Mummies, to my way of thinking, are inherently fascinating. You can love them for their historical insight into culture, for their advanced age, or for the “eww, weird” factor, but regardless of what initially catches one’s interest, it’s hard to deny that mummies in all of their forms are intriguing.
Mysteries of the Mummy Kids by Kelly Milner Halls reviews the stories not just of mummies, but, even more appealingly, of mummified children. Her book brings us around the world to explore mummies from every inhabited continent. Some of the mummies, like those found in Peru, Chile, and, of course, Egypt were mummified intentionally as part of an elaborate funeral ritual. Others were preserved not through human intervention but by chance intervention of climate and weather, surviving in extremely dry, very hot or cold conditions. The children range in age from infants to teenagers.

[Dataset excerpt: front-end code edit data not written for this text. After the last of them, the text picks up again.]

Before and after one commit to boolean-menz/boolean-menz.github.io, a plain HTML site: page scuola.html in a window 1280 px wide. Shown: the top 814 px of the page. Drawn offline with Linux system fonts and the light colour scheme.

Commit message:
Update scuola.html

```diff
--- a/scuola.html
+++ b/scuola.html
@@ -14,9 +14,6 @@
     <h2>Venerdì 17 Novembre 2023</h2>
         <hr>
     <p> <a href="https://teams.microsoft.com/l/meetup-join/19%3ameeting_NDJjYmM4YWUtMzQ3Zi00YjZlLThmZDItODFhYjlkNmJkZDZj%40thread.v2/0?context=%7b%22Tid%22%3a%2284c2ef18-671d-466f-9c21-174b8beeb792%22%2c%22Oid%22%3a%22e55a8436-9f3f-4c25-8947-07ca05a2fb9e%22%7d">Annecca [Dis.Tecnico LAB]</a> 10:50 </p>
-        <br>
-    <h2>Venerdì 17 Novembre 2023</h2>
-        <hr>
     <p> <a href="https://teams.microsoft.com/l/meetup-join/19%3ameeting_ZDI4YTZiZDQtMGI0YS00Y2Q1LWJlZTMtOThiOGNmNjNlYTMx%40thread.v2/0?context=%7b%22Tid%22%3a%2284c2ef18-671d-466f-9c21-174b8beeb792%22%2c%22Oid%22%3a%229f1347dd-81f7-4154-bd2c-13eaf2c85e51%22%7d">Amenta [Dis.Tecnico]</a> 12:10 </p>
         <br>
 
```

The “mysteries” from the title are plentiful. Often we know little about how the mummified children died or what the culture was like. The author explains the archaeological process, and the ways in which mummified remains can give clues about an ancient culture. Interviews with an archaeologist and a paleopathologist provide the reader with a peek into the world of a professional. As we would expect from a modern nonfiction book, the work is filled with excellent pictures and illustrations. A bibliograpy and index are included.